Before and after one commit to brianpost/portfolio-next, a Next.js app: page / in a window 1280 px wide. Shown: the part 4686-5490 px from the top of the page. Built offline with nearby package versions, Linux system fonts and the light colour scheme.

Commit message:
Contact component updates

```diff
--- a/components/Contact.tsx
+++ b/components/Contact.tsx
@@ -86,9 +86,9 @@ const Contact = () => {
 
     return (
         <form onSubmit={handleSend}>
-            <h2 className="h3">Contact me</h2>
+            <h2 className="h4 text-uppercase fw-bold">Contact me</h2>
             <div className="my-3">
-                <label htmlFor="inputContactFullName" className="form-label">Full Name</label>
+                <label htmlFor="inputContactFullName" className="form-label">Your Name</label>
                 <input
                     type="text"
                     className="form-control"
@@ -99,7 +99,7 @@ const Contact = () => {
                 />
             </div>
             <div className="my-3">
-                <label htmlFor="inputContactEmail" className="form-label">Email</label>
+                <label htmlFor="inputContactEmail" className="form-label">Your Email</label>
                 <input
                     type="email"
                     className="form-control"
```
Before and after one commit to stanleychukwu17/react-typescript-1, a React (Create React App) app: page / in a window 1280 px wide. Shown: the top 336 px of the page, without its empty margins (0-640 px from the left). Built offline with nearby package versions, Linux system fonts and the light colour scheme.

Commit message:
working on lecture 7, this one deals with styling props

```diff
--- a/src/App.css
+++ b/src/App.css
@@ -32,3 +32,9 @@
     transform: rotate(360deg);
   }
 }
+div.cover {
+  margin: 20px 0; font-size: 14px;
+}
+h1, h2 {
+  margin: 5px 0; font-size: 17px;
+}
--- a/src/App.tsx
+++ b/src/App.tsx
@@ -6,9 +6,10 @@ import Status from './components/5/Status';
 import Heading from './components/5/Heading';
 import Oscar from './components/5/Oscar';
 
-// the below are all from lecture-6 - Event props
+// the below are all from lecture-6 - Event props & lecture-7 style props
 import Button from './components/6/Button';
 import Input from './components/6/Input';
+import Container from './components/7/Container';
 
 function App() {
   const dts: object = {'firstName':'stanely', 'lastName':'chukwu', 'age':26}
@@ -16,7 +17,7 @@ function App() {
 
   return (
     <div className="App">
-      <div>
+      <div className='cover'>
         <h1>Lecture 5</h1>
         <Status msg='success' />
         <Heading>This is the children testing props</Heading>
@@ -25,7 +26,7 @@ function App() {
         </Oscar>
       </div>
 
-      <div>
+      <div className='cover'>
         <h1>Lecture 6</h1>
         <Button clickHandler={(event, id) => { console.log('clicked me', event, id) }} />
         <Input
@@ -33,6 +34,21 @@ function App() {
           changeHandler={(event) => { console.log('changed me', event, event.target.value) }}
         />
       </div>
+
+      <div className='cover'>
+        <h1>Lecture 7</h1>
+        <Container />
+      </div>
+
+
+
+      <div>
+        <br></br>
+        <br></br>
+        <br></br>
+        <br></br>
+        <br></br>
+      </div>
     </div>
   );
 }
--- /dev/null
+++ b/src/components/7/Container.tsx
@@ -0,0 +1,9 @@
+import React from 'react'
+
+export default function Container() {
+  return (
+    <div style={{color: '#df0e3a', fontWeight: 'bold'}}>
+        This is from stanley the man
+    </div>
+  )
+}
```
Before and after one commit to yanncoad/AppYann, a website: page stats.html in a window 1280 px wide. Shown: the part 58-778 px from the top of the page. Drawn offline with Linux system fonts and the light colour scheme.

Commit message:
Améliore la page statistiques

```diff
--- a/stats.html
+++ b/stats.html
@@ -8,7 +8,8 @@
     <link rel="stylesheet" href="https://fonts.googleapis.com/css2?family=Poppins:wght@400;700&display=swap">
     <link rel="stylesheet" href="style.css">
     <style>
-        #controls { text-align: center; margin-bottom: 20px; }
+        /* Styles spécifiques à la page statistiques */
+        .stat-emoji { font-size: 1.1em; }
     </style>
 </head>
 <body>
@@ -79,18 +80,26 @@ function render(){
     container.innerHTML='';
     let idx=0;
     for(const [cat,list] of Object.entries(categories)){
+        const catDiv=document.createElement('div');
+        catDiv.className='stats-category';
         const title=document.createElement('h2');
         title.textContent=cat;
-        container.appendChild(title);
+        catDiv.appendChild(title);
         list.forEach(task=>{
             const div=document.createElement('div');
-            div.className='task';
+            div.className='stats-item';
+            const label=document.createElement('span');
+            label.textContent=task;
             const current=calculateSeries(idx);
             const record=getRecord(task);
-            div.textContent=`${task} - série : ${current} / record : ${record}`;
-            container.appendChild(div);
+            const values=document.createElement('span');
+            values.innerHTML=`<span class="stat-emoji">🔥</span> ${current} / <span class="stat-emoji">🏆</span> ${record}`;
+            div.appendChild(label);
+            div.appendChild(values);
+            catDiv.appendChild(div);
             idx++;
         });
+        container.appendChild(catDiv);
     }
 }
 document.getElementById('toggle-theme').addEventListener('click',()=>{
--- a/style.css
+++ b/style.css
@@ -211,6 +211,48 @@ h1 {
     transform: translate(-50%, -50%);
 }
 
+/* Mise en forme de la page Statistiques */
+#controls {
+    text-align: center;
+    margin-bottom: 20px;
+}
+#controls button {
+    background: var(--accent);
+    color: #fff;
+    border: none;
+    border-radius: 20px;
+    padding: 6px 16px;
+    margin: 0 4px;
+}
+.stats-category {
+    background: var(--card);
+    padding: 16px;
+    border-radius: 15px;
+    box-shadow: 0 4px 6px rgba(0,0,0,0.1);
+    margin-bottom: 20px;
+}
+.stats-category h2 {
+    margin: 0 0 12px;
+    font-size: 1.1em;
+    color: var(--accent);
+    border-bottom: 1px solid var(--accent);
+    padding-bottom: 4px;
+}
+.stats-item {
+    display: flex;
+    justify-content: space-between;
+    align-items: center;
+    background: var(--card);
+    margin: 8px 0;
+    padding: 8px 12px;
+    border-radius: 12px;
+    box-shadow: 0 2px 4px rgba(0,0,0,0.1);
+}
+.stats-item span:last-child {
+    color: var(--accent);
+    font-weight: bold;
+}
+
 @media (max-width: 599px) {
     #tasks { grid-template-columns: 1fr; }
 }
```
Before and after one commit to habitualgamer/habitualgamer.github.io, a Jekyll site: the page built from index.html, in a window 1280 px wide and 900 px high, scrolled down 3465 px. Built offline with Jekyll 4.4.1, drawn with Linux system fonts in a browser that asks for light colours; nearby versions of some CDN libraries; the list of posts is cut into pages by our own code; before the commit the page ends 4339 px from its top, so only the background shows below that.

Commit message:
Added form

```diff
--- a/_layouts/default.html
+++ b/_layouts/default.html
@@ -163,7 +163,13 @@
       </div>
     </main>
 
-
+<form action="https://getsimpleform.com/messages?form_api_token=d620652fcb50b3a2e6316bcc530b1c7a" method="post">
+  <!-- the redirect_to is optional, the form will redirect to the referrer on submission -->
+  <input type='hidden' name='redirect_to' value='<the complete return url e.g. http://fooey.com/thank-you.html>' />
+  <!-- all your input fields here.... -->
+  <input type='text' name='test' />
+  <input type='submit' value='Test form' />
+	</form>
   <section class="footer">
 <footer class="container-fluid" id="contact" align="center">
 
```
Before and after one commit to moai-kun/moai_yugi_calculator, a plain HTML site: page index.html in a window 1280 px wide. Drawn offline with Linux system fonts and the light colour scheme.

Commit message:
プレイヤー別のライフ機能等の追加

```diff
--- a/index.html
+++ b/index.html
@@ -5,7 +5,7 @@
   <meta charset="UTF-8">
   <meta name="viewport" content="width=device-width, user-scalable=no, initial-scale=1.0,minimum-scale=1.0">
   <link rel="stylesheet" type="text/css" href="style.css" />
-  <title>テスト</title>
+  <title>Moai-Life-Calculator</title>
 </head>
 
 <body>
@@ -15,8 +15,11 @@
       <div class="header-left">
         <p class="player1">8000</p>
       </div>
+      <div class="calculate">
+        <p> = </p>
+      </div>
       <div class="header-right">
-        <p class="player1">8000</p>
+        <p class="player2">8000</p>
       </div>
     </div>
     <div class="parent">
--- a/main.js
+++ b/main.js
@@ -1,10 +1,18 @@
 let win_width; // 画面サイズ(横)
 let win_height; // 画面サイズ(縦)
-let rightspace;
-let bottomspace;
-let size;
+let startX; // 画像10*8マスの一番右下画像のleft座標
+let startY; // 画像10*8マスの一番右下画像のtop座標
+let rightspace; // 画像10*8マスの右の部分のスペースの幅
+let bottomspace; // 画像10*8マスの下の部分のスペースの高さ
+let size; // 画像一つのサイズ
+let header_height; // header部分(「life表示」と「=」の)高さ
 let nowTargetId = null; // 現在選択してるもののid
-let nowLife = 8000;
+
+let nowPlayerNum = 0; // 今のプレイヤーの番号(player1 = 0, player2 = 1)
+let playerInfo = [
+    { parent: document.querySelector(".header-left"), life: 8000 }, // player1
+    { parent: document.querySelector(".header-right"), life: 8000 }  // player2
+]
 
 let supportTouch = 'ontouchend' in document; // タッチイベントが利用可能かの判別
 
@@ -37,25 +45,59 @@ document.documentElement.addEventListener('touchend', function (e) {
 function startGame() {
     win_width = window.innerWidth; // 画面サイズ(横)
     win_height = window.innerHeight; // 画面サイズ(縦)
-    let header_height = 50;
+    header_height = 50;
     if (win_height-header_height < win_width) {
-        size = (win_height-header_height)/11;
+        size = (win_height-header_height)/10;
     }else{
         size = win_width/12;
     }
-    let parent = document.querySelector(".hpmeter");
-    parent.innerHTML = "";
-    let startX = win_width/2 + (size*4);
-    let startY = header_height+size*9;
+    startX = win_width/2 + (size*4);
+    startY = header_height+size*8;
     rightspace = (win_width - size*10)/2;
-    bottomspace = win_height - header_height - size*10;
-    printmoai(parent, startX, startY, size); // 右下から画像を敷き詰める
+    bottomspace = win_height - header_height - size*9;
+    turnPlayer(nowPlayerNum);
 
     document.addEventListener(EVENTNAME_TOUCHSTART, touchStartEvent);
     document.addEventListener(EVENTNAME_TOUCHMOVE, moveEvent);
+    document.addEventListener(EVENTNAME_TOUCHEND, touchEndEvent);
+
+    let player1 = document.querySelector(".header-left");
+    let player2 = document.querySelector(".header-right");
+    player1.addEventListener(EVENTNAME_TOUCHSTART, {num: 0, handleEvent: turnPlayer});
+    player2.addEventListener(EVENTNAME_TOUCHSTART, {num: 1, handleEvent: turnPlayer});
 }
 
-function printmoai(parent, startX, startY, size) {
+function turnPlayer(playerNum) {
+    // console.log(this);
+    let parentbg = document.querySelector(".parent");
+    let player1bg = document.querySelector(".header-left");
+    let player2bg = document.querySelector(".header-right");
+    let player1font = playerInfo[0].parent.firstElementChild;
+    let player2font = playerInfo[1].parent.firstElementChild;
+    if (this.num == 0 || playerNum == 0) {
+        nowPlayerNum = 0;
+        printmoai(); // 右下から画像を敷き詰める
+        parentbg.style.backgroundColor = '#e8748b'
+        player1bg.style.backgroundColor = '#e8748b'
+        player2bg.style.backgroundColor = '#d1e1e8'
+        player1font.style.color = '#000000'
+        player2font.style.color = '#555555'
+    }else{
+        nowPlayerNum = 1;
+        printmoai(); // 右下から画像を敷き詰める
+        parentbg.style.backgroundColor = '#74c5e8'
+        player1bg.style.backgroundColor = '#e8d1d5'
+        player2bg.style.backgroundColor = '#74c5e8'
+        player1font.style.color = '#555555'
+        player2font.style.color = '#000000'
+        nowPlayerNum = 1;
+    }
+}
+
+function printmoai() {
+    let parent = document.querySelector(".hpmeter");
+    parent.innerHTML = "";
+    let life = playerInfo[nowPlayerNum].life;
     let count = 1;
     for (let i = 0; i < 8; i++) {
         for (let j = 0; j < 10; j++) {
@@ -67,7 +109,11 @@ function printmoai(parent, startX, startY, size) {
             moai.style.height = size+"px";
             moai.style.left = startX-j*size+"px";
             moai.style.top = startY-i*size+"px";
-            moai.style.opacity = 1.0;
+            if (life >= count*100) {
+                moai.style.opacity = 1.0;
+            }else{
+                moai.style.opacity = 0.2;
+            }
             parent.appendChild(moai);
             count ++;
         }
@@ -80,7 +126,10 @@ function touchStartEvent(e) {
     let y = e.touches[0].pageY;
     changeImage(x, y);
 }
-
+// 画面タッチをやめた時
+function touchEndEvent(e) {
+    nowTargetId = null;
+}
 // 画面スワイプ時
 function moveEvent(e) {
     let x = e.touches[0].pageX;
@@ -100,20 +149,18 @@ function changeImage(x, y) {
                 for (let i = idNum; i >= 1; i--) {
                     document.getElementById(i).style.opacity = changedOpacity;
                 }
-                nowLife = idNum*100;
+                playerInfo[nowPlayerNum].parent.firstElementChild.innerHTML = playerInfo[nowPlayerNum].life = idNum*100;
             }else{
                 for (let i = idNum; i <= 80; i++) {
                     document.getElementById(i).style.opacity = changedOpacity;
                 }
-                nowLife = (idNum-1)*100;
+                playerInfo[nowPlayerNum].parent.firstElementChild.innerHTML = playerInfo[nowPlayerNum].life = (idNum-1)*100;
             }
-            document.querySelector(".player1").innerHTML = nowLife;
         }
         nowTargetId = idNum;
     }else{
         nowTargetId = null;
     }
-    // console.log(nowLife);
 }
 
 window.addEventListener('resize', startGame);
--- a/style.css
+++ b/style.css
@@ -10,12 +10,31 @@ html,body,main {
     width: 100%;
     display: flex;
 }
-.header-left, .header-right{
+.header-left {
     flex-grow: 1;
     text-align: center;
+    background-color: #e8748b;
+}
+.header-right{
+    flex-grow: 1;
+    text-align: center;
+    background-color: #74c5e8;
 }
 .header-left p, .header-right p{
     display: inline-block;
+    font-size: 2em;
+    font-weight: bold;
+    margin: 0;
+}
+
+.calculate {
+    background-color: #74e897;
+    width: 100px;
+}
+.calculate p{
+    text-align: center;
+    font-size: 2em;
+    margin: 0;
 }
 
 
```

■ **About this exercise**
Pull together all lines from the data that mention the word "console".

■ **Response box**
         <Button clickHandler={(event, id) => { console.log('clicked me', event, id) }} />
           changeHandler={(event) => { console.log('changed me', event, event.target.value) }}
+    // console.log(this);
-    // console.log(nowLife);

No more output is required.